“The U.K. is pushing a lot of that,” Mr. Smith said in a seminar hosted by the Center for Strategic and International Studies, a nonpartisan think tank. “Do we need to do it right now? That’s a tougher question.”
Write to Michael R. Gordon at email@example.com
TEHRAN – The deputy chief of the IRGC Quds Force has said a harsh revenge awaits those behind the assassination of Lieutenant General Qassem Soleimani, who was killed in a U.S. drone strike in Iraq on January 3 of this year.
Talking to reporters on Friday, Brigadier General Mohammad Hejazi said major funerals for martyrs Soleimani and Abu Mahdi al-Muhandis and the retaliatory missile attack on the U.S. military base of Ain al-Assad were the two slaps that the U.S. has received in the face from Iran.
“Those are only slaps, while the harsh revenge will be taken,” Hejazi said, according to Tasnim.
He also warned those who ordered and perpetrated the assassination attack, saying the Islamic Republic decides how and when to take revenge based on the situation.
On January 3, U.S. President Donald Trump ordered drone strikes that martyred Major General Soleimani, chief of the IRGC Quds Force, and Abu Mahdi al-Muhandis, the deputy commander of Iraq’s Popular Mobilization Units (PMU).
In the early hours of January 8, the IRGC attacked Ain al-Assad airbase in western Iraq, where U.S. forces were stationed, as part of its promised “tough revenge” for the U.S. terror attack.
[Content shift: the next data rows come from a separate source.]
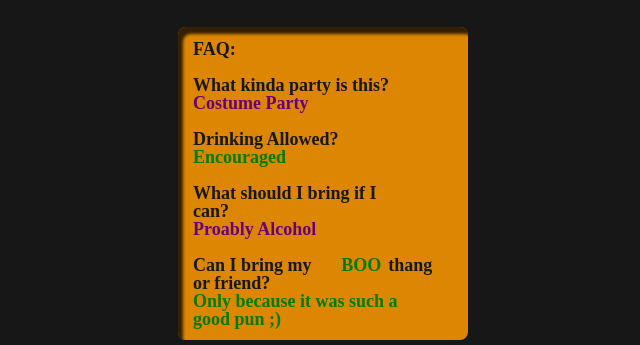
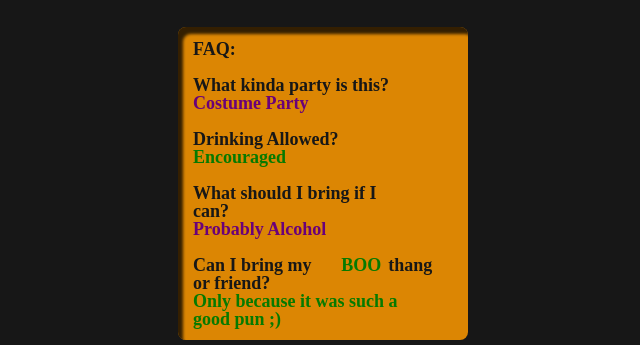
Before and after one commit to quindariuss/spooky-halloween-party, a plain HTML site: page index.html in a window 1280 px wide. Shown: the part 502-847 px from the top of the page, 317-957 px from the left. Drawn offline with Linux system fonts and the light colour scheme.

Commit message:
updated typo

```diff
--- a/index.html
+++ b/index.html
@@ -88,7 +88,7 @@
                 <tspan x="30" y="662" fill="#171717"></tspan>
                 <tspan x="30" y="680" fill="#171717"> What should I bring if I </tspan>
                 <tspan x="30" y="698" fill="#171717">can? </tspan>
-                <tspan x="30" y="716" fill="#6A0079">Proably Alcohol</tspan>
+                <tspan x="30" y="716" fill="#6A0079">Probably Alcohol</tspan>
                 <tspan x="178.473633" y="716" fill="#171717"></tspan>
                 <tspan x="30" y="734" fill="#171717"></tspan>
                 <tspan x="30" y="752" fill="#171717">Can I bring my </tspan>
```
Iran has vowed to target whoever had a role in the cowardly assassination of General Soleimani.
“This is a serious message,” IRGC Chief Major General Hossein Salami said back in September.
In remarks on December 16, Leader of the Islamic Revolution Ayatollah Ali Khamenei said revenge for the assassination is certain and will be exacted at the right time.
Ayatollah Khamenei referred to the great funerals that were held for the two commanders, saying the “unforgettable” ceremonies “surprised the arrogant [powers’] soft war generals and served as a first severe slap in the face of the Americans.”
Ayatollah Khamenei said a tougher slap will still await the arrogant powers by defeating them in the software sector through the efforts of revolutionary youth and faithful elite, and by expelling the U.S. forces from the region through the joint efforts of countries that are part of the resistance front.
“Of course, this harsh slap will be separate from the revenge that will be exacted on those who ordered and perpetrated General Soleimani’s killing, and this revenge is certain [and will be taken] at the [earliest] possible time,” he added.
Ayatollah Khamenei said General Soleimani’s “historic” martyrdom turned him not only into a national hero for Iranians, but also a hero for the entire Muslim community.
BAGHDAD, Dec. 25 (Xinhua) — Iraqi prominent Shiite cleric Moqtada al-Sadr on Friday warned Iran and the United States not to involve Iraq in their conflict.
“Iraq has become a victim to the U.S.-Iranian conflict and has been greatly affected as if it is an arena for their conflicts,” al-Sadr said on his official Twitter account.
“Therefore, I call on Iran to distance Iraq from its conflict, and I warn the (U.S.) occupier against continuing its conflict … Iraq and the Iraqis are not a party to the conflict,” he added.
The Iraq-U.S. relations have been strained since Jan. 3, when a U.S. drone struck a convoy at the Baghdad airport, killing Qassem Soleimani, commander of the Quds Force of Iran’s Islamic Revolution Guards Corps, and Abu Mahdi al-Muhandis, deputy chief of Iraq’s paramilitary Hashd Shaabi forces.
Two days after the U.S. drone attack, the Iraqi parliament passed a resolution that requires the government to end the presence of foreign forces in the country.
The military bases housing U.S. troops across Iraq and the U.S. embassy in Baghdad have been a frequent target for mortar and rocket attacks by militias. Enditem